• Exercise directions:
Whenever a line carries the word "components", pull it out of the entries.

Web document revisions
»»
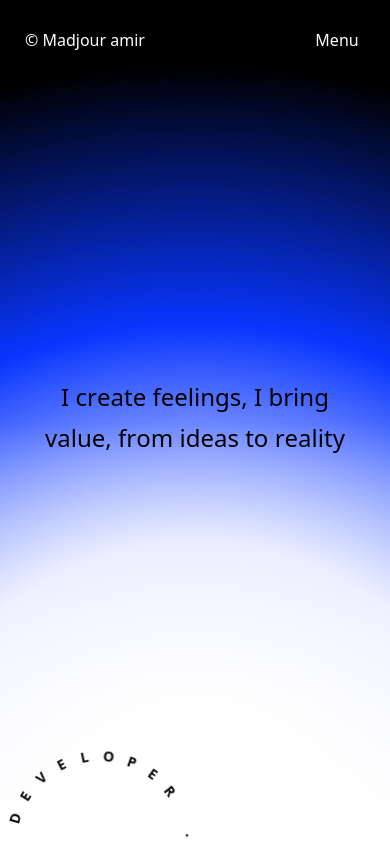
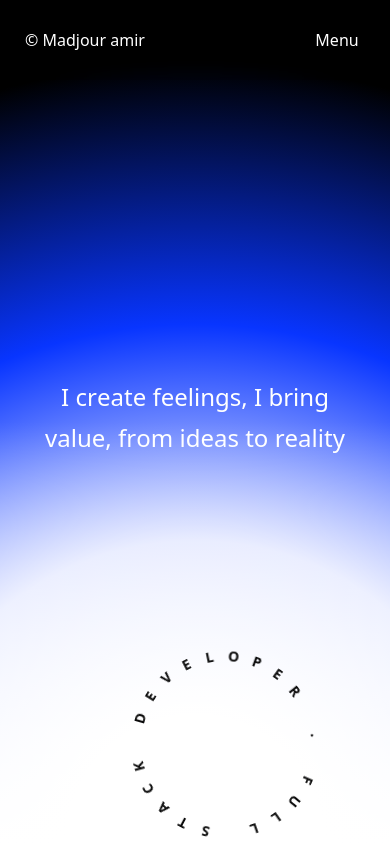
Before and after one commit to Amirmadjour/Portfolio, a Next.js app: page / in a window 390 px wide. Shown: the top 844 px of the page. Built offline with nearby package versions, Linux system fonts and the light colour scheme; a web font is replaced by a local one.

Commit message:
fix(circular text): change position

```diff
--- a/app/page.jsx
+++ b/app/page.jsx
@@ -30,7 +30,7 @@ const Home = () => {
         text="FULL STACK DEVELOPER · "
         onHover="speedUp"
         spinDuration={20}
-        className="w-[150px] h-[150px] md:w-[200px] md:h-[200px] !absolute left-0 top-[calc(100vh-100px)] md:top-[calc(100vh-220px)] md:left-[20px]"
+        className="w-[140px] h-[140px] md:w-[200px] md:h-[200px] !absolute left-[calc(50vw-70px)] top-[calc(100vh-200px)] md:top-[calc(100vh-220px)] md:left-[20px]"
       />
 
       <div className="flex flex-col -z-10 items-center justify-center w-screen h-screen">
@@ -38,7 +38,7 @@ const Home = () => {
           text="I create feelings, I bring value, from ideas to reality"
           className={clsx(
             "px-[25px] text-center text-2xl md:text-4xl lg:text-5xl font-medium",
-            "text-black"
+            "text-white md:text-black"
           )}
         />
       </div>
```
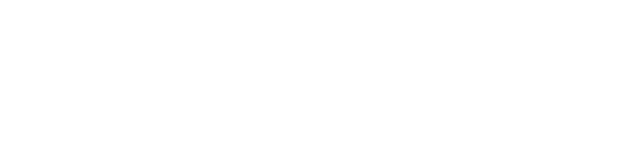
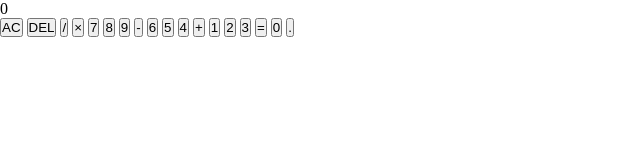
Before and after one commit to edrzns/foundations-calculator, a plain HTML site: page index.html in a window 1280 px wide. Shown: the whole page, without its empty margins (0-640 px from the left). Drawn offline with Linux system fonts and the light colour scheme.

Commit message:
Add HTML layout for app

```diff
--- a/index.html
+++ b/index.html
@@ -7,5 +7,37 @@
     <script src="./scripts/script.js" defer></script>
     <title>Calculartor</title>
   </head>
-  <body></body>
+  <body>
+    <div class="container">
+      <div class="calculator">
+        <div class="display">
+          <div class="display-value">0</div>
+        </div>
+        <div class="buttons">
+          <button class="button operator">AC</button>
+          <button class="button operator">DEL</button>
+          <button class="button operator">/</button>
+          <button class="button operator">×</button>
+
+          <button class="button">7</button>
+          <button class="button">8</button>
+          <button class="button">9</button>
+          <button class="button operator">-</button>
+
+          <button class="button">6</button>
+          <button class="button">5</button>
+          <button class="button">4</button>
+          <button class="button operator">+</button>
+
+          <button class="button">1</button>
+          <button class="button">2</button>
+          <button class="button">3</button>
+          <button class="button equals">=</button>
+
+          <button class="button zero">0</button>
+          <button class="button">.</button>
+        </div>
+      </div>
+    </div>
+  </body>
 </html>
--- a/styles/style.css
+++ b/styles/style.css
@@ -0,0 +1,5 @@
+* {
+    margin: 0;
+    padding: 0;
+    box-sizing: border-box;
+}
```
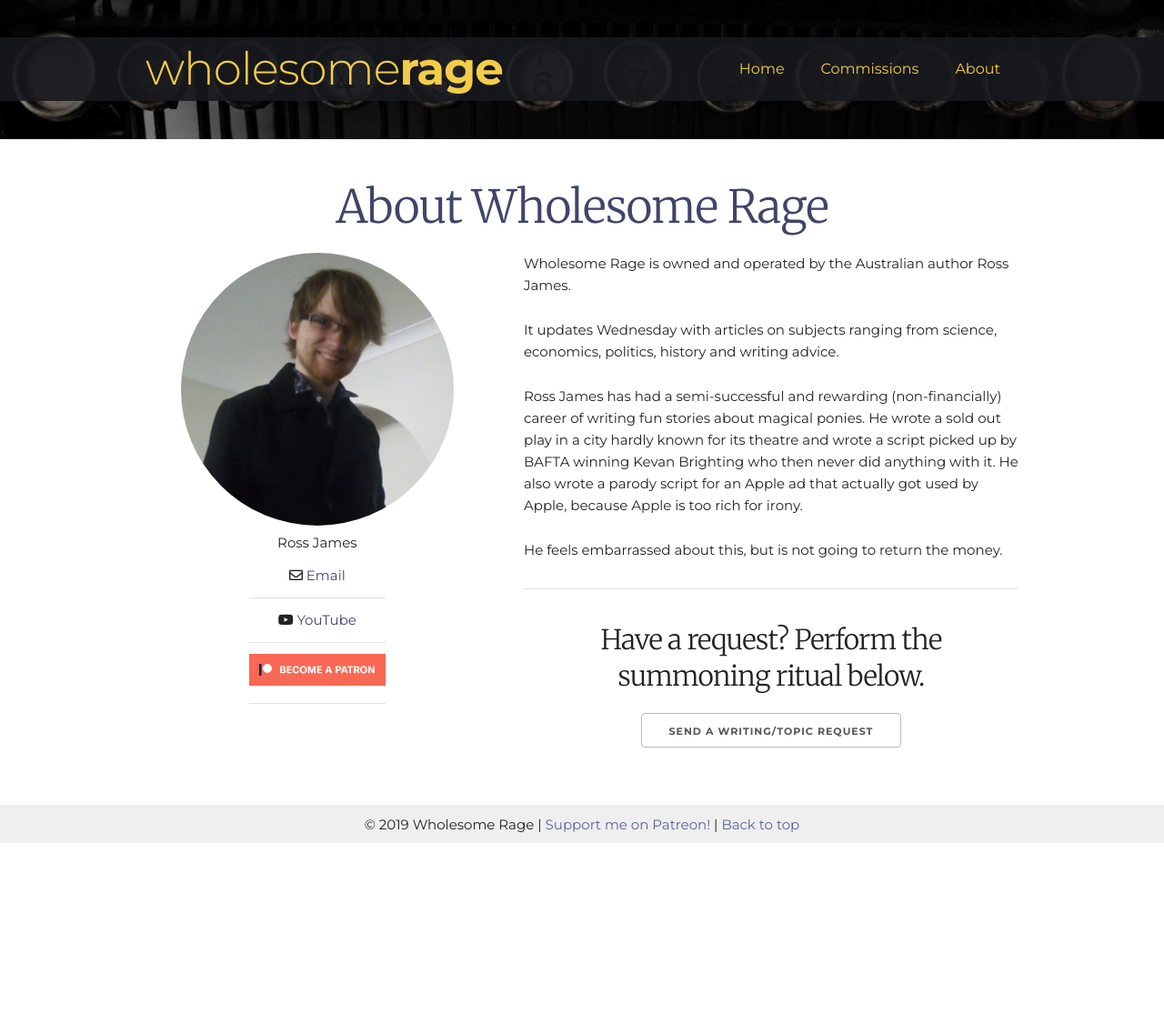
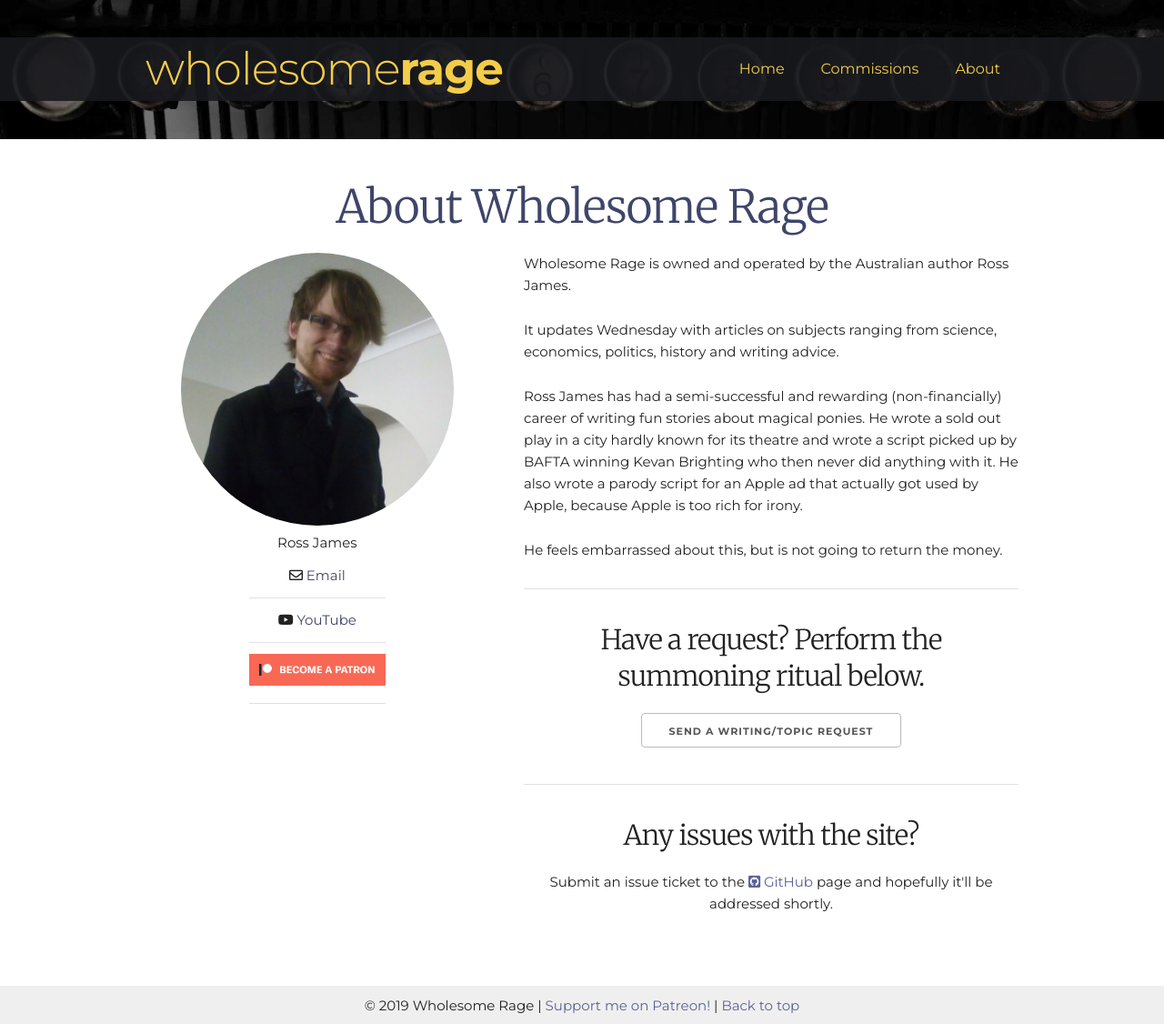
Before and after one commit to WholesomeRage/WholesomeRage.github.io, a Jekyll site: the page built from about.md, in a window 1280 px wide. Shown: the whole page at 91% size. Built offline with Jekyll 4.4.1, drawn with Linux system fonts in a browser that asks for light colours; nearby versions of some CDN libraries; before the commit the page ends 927 px from its top, so only the background shows below that.

Commit message:
Update about.html

```diff
--- a/_layouts/about.html
+++ b/_layouts/about.html
@@ -33,5 +33,12 @@ layout: "default"
             <h4>Have a request? Perform the summoning ritual below.</h4>
             <a class="button" href="mailto:rrossjames@gmail.com?subject=Writing%20Request%20for%20Wholesomerage.com&amp;body=Name%3A%20%0A%09%09%09%0A%09%09%09Contact%20Email%3A%0A%0A%09%09%09Request%3A%0A%09%09%09">Send a writing/topic request</a>
         </center>
+        <hr>
+        <center>
+            <h4>Any issues with the site?</h4>
+            <p>
+                Submit an issue ticket to the <a href="https://github.com/WholesomeRage/WholesomeRage.github.io" style="text-decoration: none; color: #5A6297;"><i class="fab fa-github-square"></i> GitHub</a> page and hopefully it'll be addressed shortly.
+            </p>
+        </center>
     </div>
 </div>
```
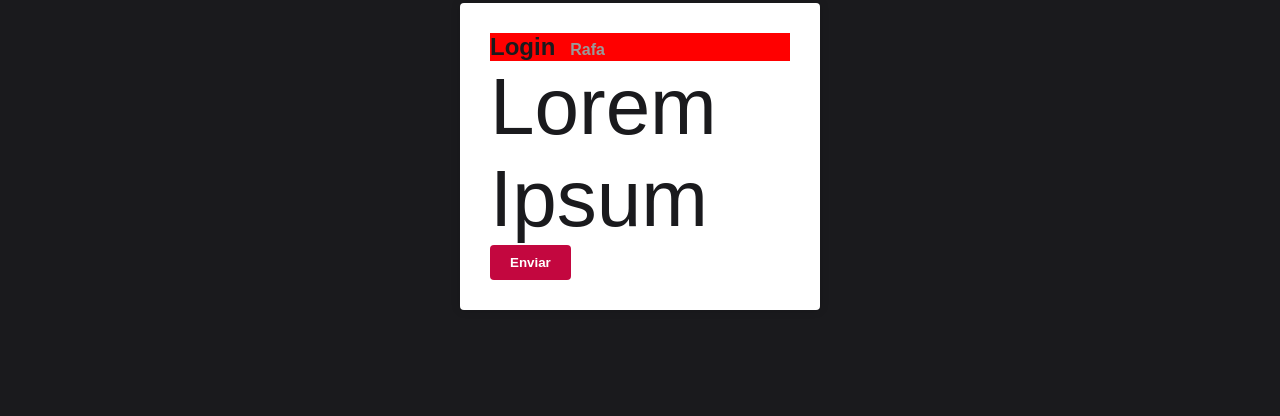
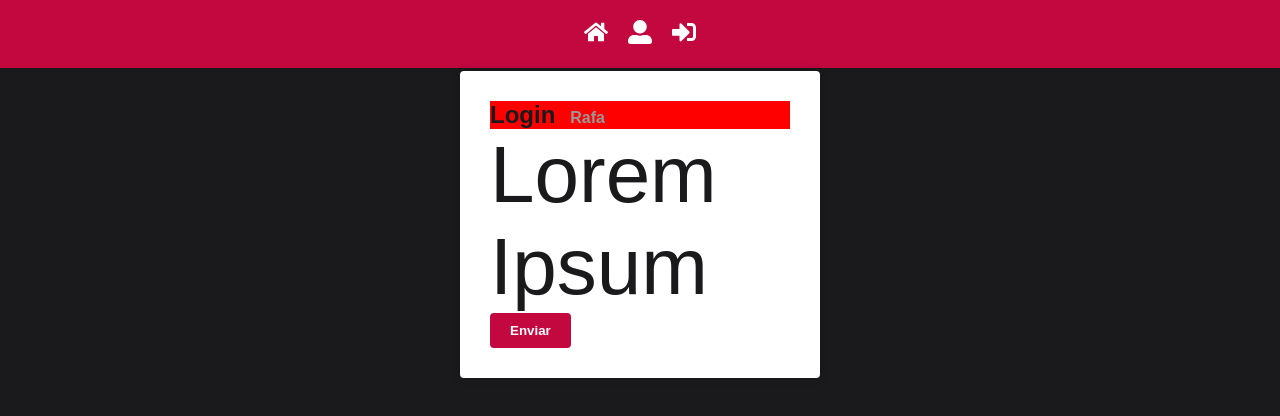
Before and after one commit to RafaelBartKings/react-base, a React (Create React App) app: page / in a window 1280 px wide. Shown: the top 416 px of the page. Built offline with nearby package versions, Linux system fonts and the light colour scheme.

Commit message:
header application

```diff
--- a/package.json
+++ b/package.json
@@ -8,6 +8,8 @@
     "@testing-library/user-event": "^13.5.0",
     "react": "^18.2.0",
     "react-dom": "^18.2.0",
+    "react-icons": "^4.8.0",
+    "react-router-dom": "^5.2.0",
     "react-scripts": "5.0.1",
     "styled-components": "^5.3.9",
     "web-vitals": "^2.1.4"
--- a/src/App.js
+++ b/src/App.js
@@ -2,11 +2,13 @@
 
 import Login from "./pages/Login";
 import GlobalStyle from "./styles/GlobalStyle";
+import Header from "./components/Header";
 
 function App() {
 
   return (
     <>
+      <Header />
       <Login />
       <GlobalStyle />
     </>
--- a/src/components/Header/index.js
+++ b/src/components/Header/index.js
@@ -0,0 +1,22 @@
+import React from "react";
+import { FaHome, FaSignInAlt, FaUserAlt } from "react-icons/fa";
+
+import { Nav } from "./styled";
+
+export default function Header() {
+  return (
+    <Nav>
+      <a href="">
+        <FaHome size={24}/>
+      </a>
+
+      <a href="">
+        <FaUserAlt size={24}/>
+      </a>
+
+      <a href="">
+        <FaSignInAlt size={24}/>
+      </a>
+    </Nav>
+  )
+}
--- a/src/components/Header/styled.js
+++ b/src/components/Header/styled.js
@@ -0,0 +1,17 @@
+import styled from "styled-components";
+import { primaryColor } from "../../config/colors";
+
+export const Nav = styled.nav`
+  background: ${primaryColor};
+  padding: 20px;
+  display: flex;
+  align-items: center;
+  justify-content: center;
+
+  a {
+  color: #fff;
+  margin: 0 10px 0;
+  font-weight: bold;
+  }
+
+`
```
Also changed, not shown: 1 other file (tests, documents, lock files or other folders).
««
• Exercise answer:
     "styled-components": "^5.3.9",
+import Header from "./components/Header";
--- a/src/components/Header/index.js
+++ b/src/components/Header/index.js
--- a/src/components/Header/styled.js
+++ b/src/components/Header/styled.js
+import styled from "styled-components";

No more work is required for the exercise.